This is another one of those things that doesn’t exactly have a direct, 1 to 1 replacement. There are a lot of different ways to use glass containers instead of plastic, but most of those are for replacing plastic that is already reusable. Initially, when I went looking for these, it was with a specific purpose in mind.
We used to get ground beef from someone we knew that raised cows. It was great because we could get it in a 1/4 of the whole cow instead of a whole or half that most people that raise and butcher cows allow. The last time we did this though, we realized we really don’t eat enough to use it all up before it starts to show signs of freezer burn. And we were eating less and less as time goes on.
The convenience of having those 1 pound packages wrapped in freezer paper in my freezer at all times was an amazing thing, though. The problem is that getting meat from the grocery store meant that I’d have to either freeze it in the packaging it came in or package it myself. The store packaging was either a plastic wrapped foam tray or a very lightly wrapped bundle in butcher paper. The first option isn’t something I like to do. The second, is better but still not ideal. The way I’d have stored it in the past would be wrapped in plastic wrap for one layer and then an additional layer of foil. Again, not the option I want if I’m trying to reduce plastic.
When I was looking for alternatives to plastic zipper bags, I ran across people talking about using glass. There were other options, like silicone bags, but I liked the idea of the glass because it seemed more versatile. I already have several large glass baking dishes, but the idea of the smaller sizes opened the door for a lot of different uses.
So far, I’ve used these for freezing ground meats with really great results. These, and many others similar to these, have a silicone band under a plastic snap on lid (yes, it is still plastic, but if cared for well, should last for a really long time) that creates a seal between the glass and the lid.
I’ve also used them to to store and freeze deli meats (worked better than I expected) and a couple of other things that I’m leaving in for a while to see how well they do over longer periods of time. I do think they have a slightly shorter freezer life in these than if they were in plastic wrapped packages or plastic bags, but I’m not certain yet by how much. Wrapping things inside something like parchment paper (biodegradable) before putting into the glass containers may be able to add some time to that number, though.
Outside of the freezer, these can be used in a huge number of ways. In the refrigerator, oven, microwave (minus the lid for oven and microwave) and to seal off just about anything you need to store. The fact that there are so many different sizes and shapes when it comes to glass containers, the sky is kind of the limit. These particular containers are geared for food prepping and say they are 34 ounce volume (assuming liquid). They are slightly on the large size for what my Hubby uses for his lunch leftovers, but will be in the mix for him to use as they still fit in a lunchbox.
Some common plastic zipper bag uses as well as some plastic wrap. Excellent replacement for any reusable plastic storage as well.
- Eliminates some plastic wrap/bag use
- Microwave, Oven, Freezer, Dishwasher Safe (minus lids on all except freezer and storage)
- Liquid tight seal
- Comes in a variety of size options for versatility

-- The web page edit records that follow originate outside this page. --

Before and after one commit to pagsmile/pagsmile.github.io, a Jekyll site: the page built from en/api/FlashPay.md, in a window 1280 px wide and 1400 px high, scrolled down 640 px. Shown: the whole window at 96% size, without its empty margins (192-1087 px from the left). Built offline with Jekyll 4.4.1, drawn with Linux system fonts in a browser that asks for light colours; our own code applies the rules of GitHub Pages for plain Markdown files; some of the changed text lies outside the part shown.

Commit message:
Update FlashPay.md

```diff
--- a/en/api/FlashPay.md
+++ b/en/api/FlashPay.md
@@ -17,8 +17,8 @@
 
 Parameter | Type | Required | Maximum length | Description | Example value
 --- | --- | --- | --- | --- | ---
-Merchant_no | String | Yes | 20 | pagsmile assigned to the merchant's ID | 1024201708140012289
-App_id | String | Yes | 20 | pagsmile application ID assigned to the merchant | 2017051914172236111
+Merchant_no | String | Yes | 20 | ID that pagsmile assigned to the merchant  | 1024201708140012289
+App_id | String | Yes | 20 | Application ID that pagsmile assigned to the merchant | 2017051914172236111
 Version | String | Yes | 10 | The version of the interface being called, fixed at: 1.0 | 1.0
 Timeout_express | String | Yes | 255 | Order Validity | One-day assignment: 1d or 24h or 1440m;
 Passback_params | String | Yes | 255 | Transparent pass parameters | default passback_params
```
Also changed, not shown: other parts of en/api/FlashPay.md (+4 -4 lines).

- Potential long lifespan
- Is not a 1 to 1 replacement for any single use plastic. You will need other alternatives for other types of uses.
- These are glass, therefore breakable, but not easily (most have good warranties against breakage)
- You are limited on using and cleaning the lids because of both the plastic and the silicone.
- Most recommend hand washing the lid because of the silicone seal (even needing to remove the seal to dry)
- Some recommend keeping a layer of plastic between the seal and glass (have only seen this on one type so far) when not in use.
- Physical space needed to store when not in use
- Plastic lids
- Potentially shorter freezer life for foods
So far, these have been some of my favorite alternatives because they are so versatile. I have a different set that I’m in the process of testing as a potential replacement option for frozen microwave dinners (post coming soon on that). While cost on these will be a concern for some, if they are well maintained and cared for, they should last for a very long time. I will say, I like the way these lids work better than others. That and the fact that they are plastic make the lids a weak point for me. Another upside is that lidded glassware like this is more likely to be readily available. Maybe not these specific ones, but others that would work just as well.
If I had one really harsh gripe on these at all, it would be that in all the sets I’ve purchased (3 small ones so far), every single one comes coated in a layer of plastic film and a massive amount of foam.